Tory peer faces questions over links to cryptocurrency lobbying firm

A former campaign manager to Boris Johnson who was appointed to lead an education quango is facing fresh questions over his role in a cryptocurrency lobbying firm.

James Wharton, a peer and former MP who chairs the Office for Students (OfS), has launched a new public affairs company that pledges to “help clients navigate the complexities of Whitehall and Westminster” and specialises in “disruptive” highly regulated sectors.

The company, NorthPoint Strategy, is now managing an organisation calling itself the UK Cryptoasset Business Council (UKCBC).

The UKCBC emerged last year after it was established by former Tory staffers working in the lobbying sector, and began to build connections within parliament.

Correspondence released under freedom of information laws showed how the UKCBC has been writing to ministers and civil servants, as well as meeting with Treasury officials and senior ministers in pursuit of its aim for the UK to become a global hub for cryptocurrencies as regulations around the nascent sector evolve.

The Labour party, which described Wharton’s appointment to the OfS in 2021 as “another example of cronyism”, criticised Wharton’s new venture as such patronage “rearing its ugly head again”.

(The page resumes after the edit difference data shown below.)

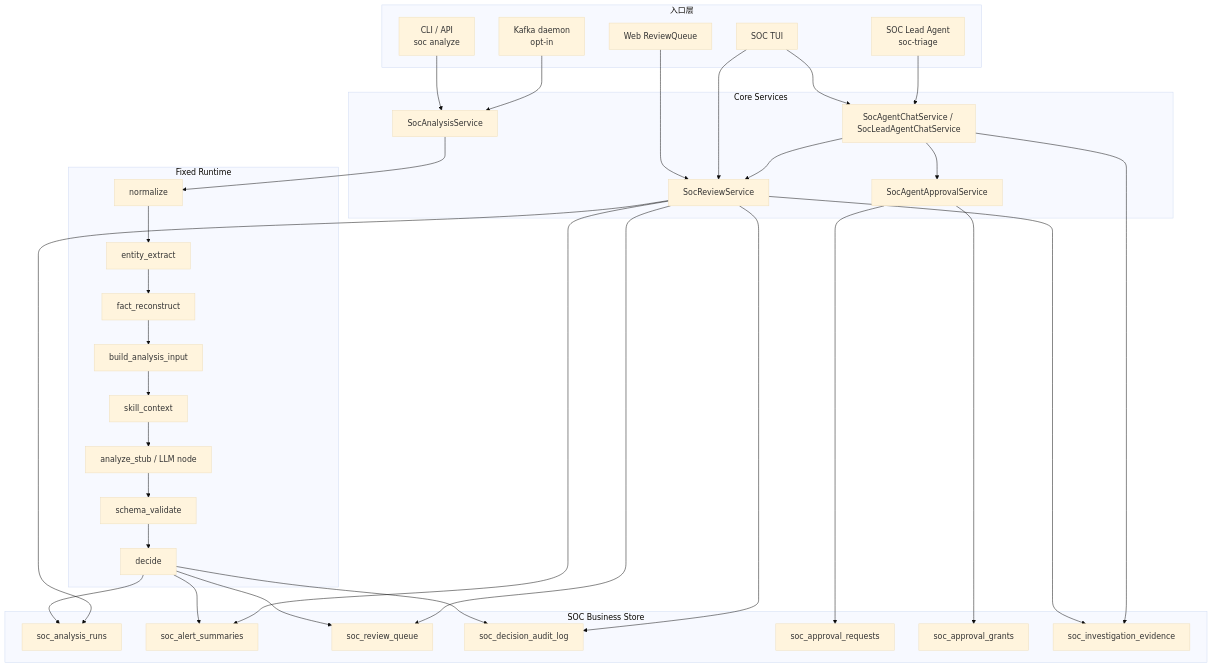
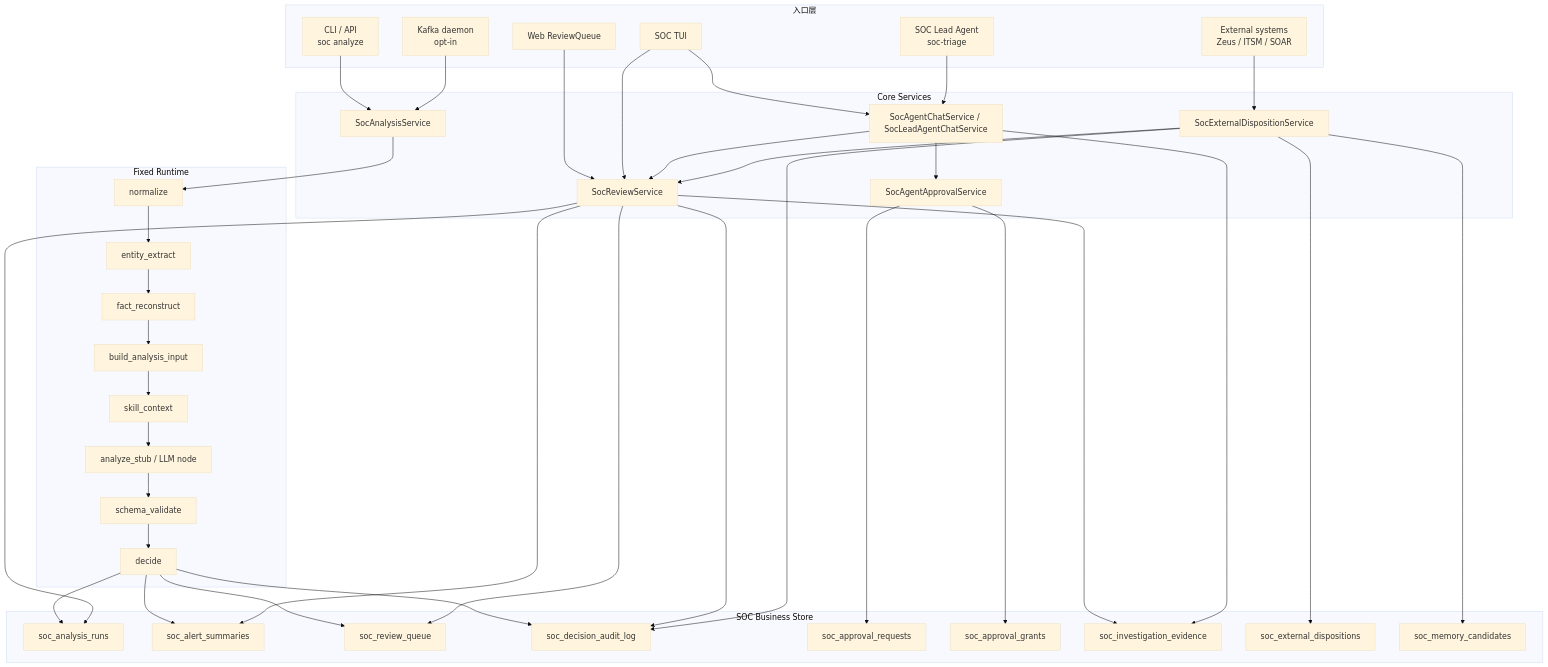
One commit to yydspanda/deer-flow changed the first of 6 diagrams in .notes/ai_soc/alert-lifecycle-flow.md. Above: the diagram before and after it, drawn with Mermaid (base theme). The commit also changed other lines of this file and 14 other files, not shown here.

````diff
--- a/.notes/ai_soc/alert-lifecycle-flow.md
+++ b/.notes/ai_soc/alert-lifecycle-flow.md
@@ -64,64 +74,73 @@
 ```mermaid
 flowchart TD
     subgraph Inputs["入口层"]
         CLI["CLI / API\nsoc analyze"]
         Kafka["Kafka daemon\nopt-in"]
         Web["Web ReviewQueue"]
         TUI["SOC TUI"]
         Lead["SOC Lead Agent\nsoc-triage"]
+        External["External systems\nZeus / ITSM / SOAR"]
     end
 
     subgraph Core["Core Services"]
         Analysis["SocAnalysisService"]
         Review["SocReviewService"]
         Chat["SocAgentChatService / SocLeadAgentChatService"]
         Approval["SocAgentApprovalService"]
+        ExternalSync["SocExternalDispositionService"]
     end
 
     subgraph Runtime["Fixed Runtime"]
         Normalize["normalize"]
         Entity["entity_extract"]
         Fact["fact_reconstruct"]
         BuildInput["build_analysis_input"]
         Skill["skill_context"]
         Analyze["analyze_stub / LLM node"]
         Validate["schema_validate"]
         Decide["decide"]
     end
 
     subgraph Stores["SOC Business Store"]
         Runs["soc_analysis_runs"]
         Summary["soc_alert_summaries"]
         Queue["soc_review_queue"]
         Audit["soc_decision_audit_log"]
         ApprovalReq["soc_approval_requests"]
         ApprovalGrant["soc_approval_grants"]
         Evidence["soc_investigation_evidence"]
+        Disposition["soc_external_dispositions"]
+        MemoryCandidate["soc_memory_candidates"]
     end
 
     CLI --> Analysis
     Kafka --> Analysis
     Web --> Review
     TUI --> Review
     TUI --> Chat
     Lead --> Chat
+    External --> ExternalSync
 
     Analysis --> Normalize --> Entity --> Fact --> BuildInput --> Skill --> Analyze --> Validate --> Decide
 
     Decide --> Runs
     Decide --> Summary
     Decide --> Queue
     Decide --> Audit
 
     Review --> Queue
     Review --> Runs
     Review --> Summary
     Review --> Audit
     Review --> Evidence
 
     Chat --> Review
     Chat --> Approval
     Chat --> Evidence
     Approval --> ApprovalReq
     Approval --> ApprovalGrant
+    ExternalSync --> Review
+    ExternalSync --> Audit
+    ExternalSync --> Disposition
+    ExternalSync --> MemoryCandidate
 ```
````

“This is the latest in a long line of examples of the chair of the Office for Students putting his political interests above the interests of students,” said Matt Western, Labour’s shadow minister for higher education.

“Students rightly expect swift action from the independent regulator on matters that affect them the most. It is less than clear how Lord Wharton’s additional commitment helps further those interests.”

There is heightened concern about cryptocurrencies amid an upsurge in lobbying around the unregulated sector.

The House of Commons Treasury committee has called for consumer trading in unbacked cryptocurrencies to be regulated as gambling. A report by the cross-party committee of MPs stated that cryptocurrencies such as bitcoin have no intrinsic value and pose significant risks to consumers, given their volatility.

The UKCBC is staffed by former Tory aides and officials and was set up last year by a public relations consultancy, Pepper Shackleton Wellard (PSW). However, it has no website and its LinkedIn profile initially showed no details of which companies are really behind the organisation. Following inquiries , it was updated to include a list of “associated firms”.

PSW only recently declared a breakdown of the UKCBC’s members in its latest declaration – covering January to March this year – to the register of consultant lobbyists. The council is now being managed by NorthPoint Strategy, which is headed by former PSW executives. One of them is Simon Jennings, a former chief of staff to a senior Tory minister, who is also the UKCBC’s director.

Heavily redacted minutes from a meeting between the UKCBC and Treasury officials noted the council was “not a trade assoc, but a special lobbying vehicle”. According to the notes, they also “highlighted that they are interested in education around crypto, and in policy”.

It also submitted evidence to the Treasury committee’s inquiry on cryptoassets, without volunteering which companies were funding it or who its members are.

Other correspondence shows the UKCBC wrote to civil servants to invite Andrew Griffith, then financial secretary to the Treasury and responsible for new regulation of the sector, to a winter drinks reception hosted by the council on the terrace of the House of Commons, with other MPs. At Christmas, it also hosted a free drinks party in a pub for all staff of MPs.

A month ago, a meeting took place between the council and the trade minister Dominic Johnson. A LinkedIn post showed that lobbyists for four firms – Kraken, Galaxy Digital, Luno and BCB – were present.

Other correspondence was directed to Laura Mountford, the deputy director of payments and fintech at the Treasury. A meeting subsequently took place between the UKCBC and Treasury officials last year.

There is concern among MPs and regulators about the stability of cryptocurrency after the collapse of FTX, the US cryptocurrency exchange.

NorthPoint Strategy, of which Wharton is the chair, was registered in February with Companies House in filings that also stated that he was a majority shareholder. He declared his shareholdings, chairmanship and directorship of the company in parliament’s register of interests.

A NorthPoint Strategy spokesperson said the company was fully compliant with all applicable rules and regulations and that membership of the UKCBC is public.

Details of their membership were provided in response to the Treasury’s consultation on the “future financial services regulatory regime for cryptoassets”, which was posted on LinkedIn and in a recent return to the Office of the Registrar of Consultant Lobbyists.

A Treasury spokesperson said: “Government officials have consulted with well over 50 crypto organisations – including one meeting with UKCBC – to ensure our new cryptoasset regulatory regime achieves robust, transparent, and fair standards.”